(YOUR OBJECTIVE): Gather all lines in the entries that include the word "string".

(RECORDS):

= = = = =

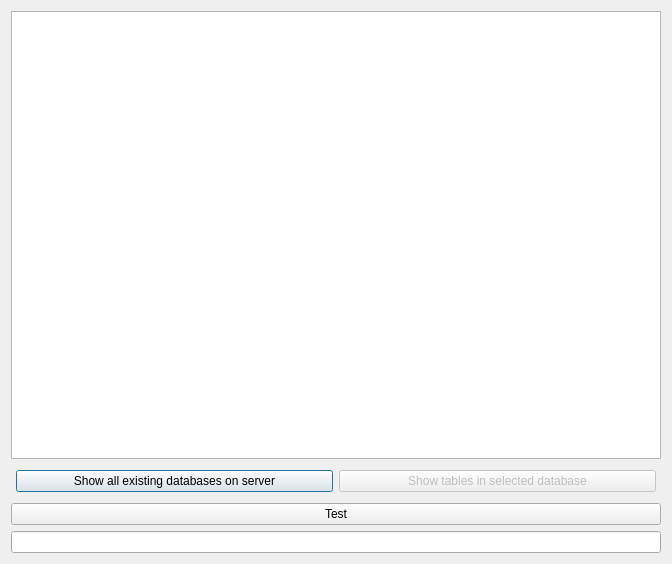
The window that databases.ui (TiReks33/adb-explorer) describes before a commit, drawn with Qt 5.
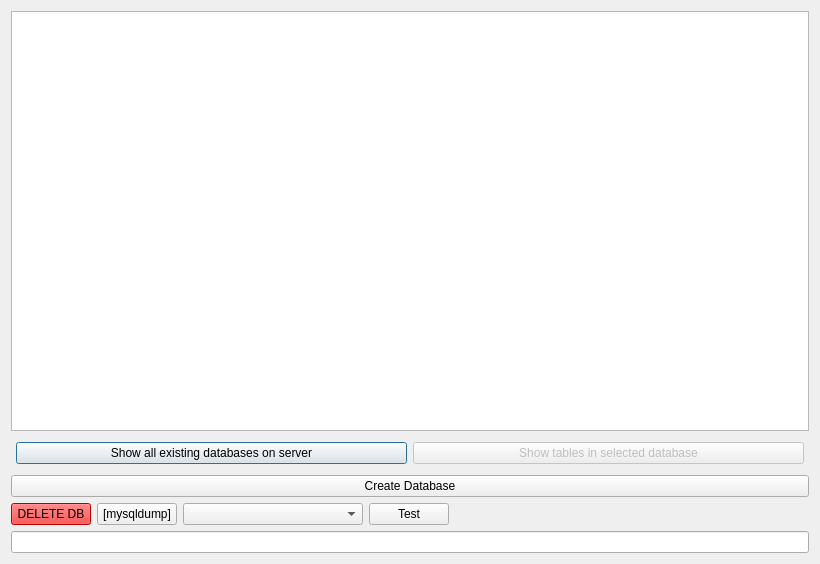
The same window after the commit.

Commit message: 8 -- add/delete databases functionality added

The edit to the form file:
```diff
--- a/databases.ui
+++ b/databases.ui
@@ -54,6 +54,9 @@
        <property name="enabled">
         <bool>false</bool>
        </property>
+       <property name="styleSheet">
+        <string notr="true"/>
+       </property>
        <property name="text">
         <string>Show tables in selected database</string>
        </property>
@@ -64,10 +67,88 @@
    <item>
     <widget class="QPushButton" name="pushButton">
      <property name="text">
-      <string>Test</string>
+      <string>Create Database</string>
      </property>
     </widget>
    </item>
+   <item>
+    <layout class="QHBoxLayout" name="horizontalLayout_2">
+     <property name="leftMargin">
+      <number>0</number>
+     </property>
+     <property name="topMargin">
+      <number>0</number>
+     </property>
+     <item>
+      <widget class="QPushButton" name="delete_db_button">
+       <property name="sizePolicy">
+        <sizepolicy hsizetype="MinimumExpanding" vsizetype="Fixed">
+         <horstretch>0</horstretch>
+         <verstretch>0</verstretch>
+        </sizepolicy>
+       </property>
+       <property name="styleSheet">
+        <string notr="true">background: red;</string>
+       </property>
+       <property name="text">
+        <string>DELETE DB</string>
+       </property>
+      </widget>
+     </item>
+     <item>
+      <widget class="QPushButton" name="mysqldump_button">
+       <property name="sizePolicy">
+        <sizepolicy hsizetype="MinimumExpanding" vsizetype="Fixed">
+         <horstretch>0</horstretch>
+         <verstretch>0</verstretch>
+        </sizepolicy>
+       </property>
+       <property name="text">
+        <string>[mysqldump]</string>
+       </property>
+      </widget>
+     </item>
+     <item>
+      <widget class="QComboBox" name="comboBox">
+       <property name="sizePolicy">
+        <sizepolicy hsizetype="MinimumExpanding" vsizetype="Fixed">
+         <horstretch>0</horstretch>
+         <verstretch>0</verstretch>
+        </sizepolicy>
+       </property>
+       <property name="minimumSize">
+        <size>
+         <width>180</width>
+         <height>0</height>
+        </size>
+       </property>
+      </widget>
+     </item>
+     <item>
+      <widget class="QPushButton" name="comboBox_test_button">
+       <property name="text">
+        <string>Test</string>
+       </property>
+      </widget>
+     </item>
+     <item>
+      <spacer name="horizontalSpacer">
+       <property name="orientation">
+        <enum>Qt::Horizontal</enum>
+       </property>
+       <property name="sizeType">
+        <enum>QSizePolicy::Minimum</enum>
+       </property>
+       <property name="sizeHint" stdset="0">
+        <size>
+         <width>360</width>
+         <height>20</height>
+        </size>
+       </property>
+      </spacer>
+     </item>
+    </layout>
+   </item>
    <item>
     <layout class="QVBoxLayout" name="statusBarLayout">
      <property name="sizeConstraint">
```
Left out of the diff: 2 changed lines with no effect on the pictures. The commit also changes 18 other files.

= = = = =

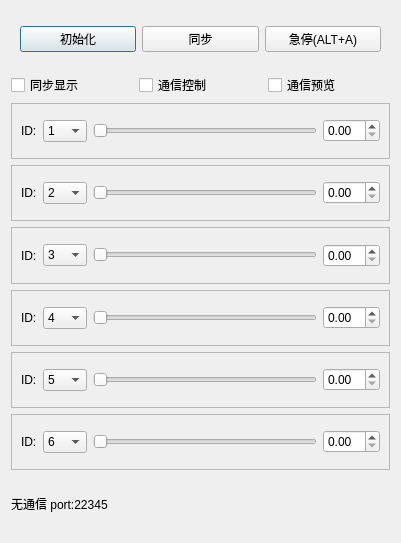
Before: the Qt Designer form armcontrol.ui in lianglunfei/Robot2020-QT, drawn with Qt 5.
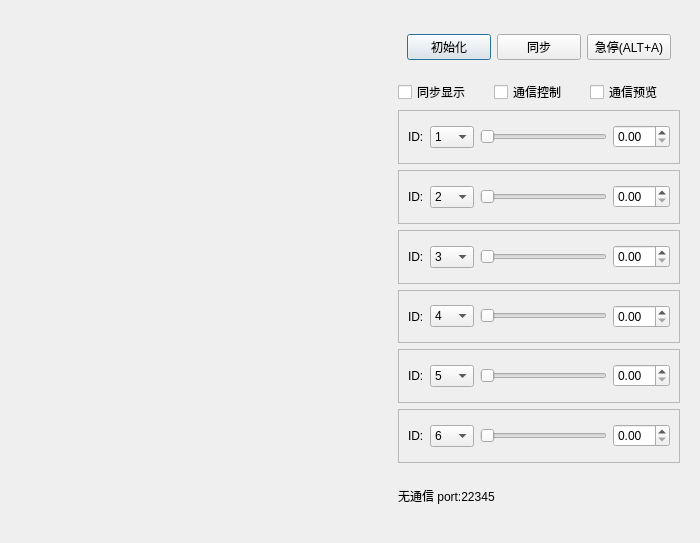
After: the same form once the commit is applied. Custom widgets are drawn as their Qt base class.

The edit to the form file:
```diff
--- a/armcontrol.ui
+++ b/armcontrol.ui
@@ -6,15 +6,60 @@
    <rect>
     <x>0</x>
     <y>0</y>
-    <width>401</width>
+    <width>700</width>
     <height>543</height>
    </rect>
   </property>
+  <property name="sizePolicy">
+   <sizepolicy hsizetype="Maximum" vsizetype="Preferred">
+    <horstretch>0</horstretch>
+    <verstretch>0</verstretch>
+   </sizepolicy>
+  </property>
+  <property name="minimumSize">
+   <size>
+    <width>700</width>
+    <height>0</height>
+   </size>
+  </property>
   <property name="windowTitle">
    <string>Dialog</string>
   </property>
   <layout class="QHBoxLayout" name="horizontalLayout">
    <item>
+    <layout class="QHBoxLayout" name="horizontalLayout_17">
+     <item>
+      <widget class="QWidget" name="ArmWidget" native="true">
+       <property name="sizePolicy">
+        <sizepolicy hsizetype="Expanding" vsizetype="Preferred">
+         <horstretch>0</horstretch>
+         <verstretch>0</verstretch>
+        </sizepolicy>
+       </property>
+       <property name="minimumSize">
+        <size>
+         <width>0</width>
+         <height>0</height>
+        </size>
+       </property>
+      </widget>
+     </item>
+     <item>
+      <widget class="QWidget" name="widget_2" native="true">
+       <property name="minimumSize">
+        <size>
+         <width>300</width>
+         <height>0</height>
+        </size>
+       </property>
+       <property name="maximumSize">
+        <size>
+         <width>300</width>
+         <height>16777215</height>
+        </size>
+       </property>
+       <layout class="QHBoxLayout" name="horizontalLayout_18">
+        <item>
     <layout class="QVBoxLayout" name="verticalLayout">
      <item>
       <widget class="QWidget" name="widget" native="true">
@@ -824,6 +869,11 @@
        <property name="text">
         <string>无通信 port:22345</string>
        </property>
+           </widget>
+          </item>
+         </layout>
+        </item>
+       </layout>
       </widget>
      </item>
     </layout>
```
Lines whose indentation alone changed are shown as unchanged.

= = = = =

(ANSWER TO THE EXERCISE):
+        <string notr="true"/>
         <string>Show tables in selected database</string>
-      <string>Test</string>
+      <string>Create Database</string>
+        <string notr="true">background: red;</string>
+        <string>DELETE DB</string>
+        <string>[mysqldump]</string>
+        <string>Test</string>
    <string>Dialog</string>
         <string>无通信 port:22345</string>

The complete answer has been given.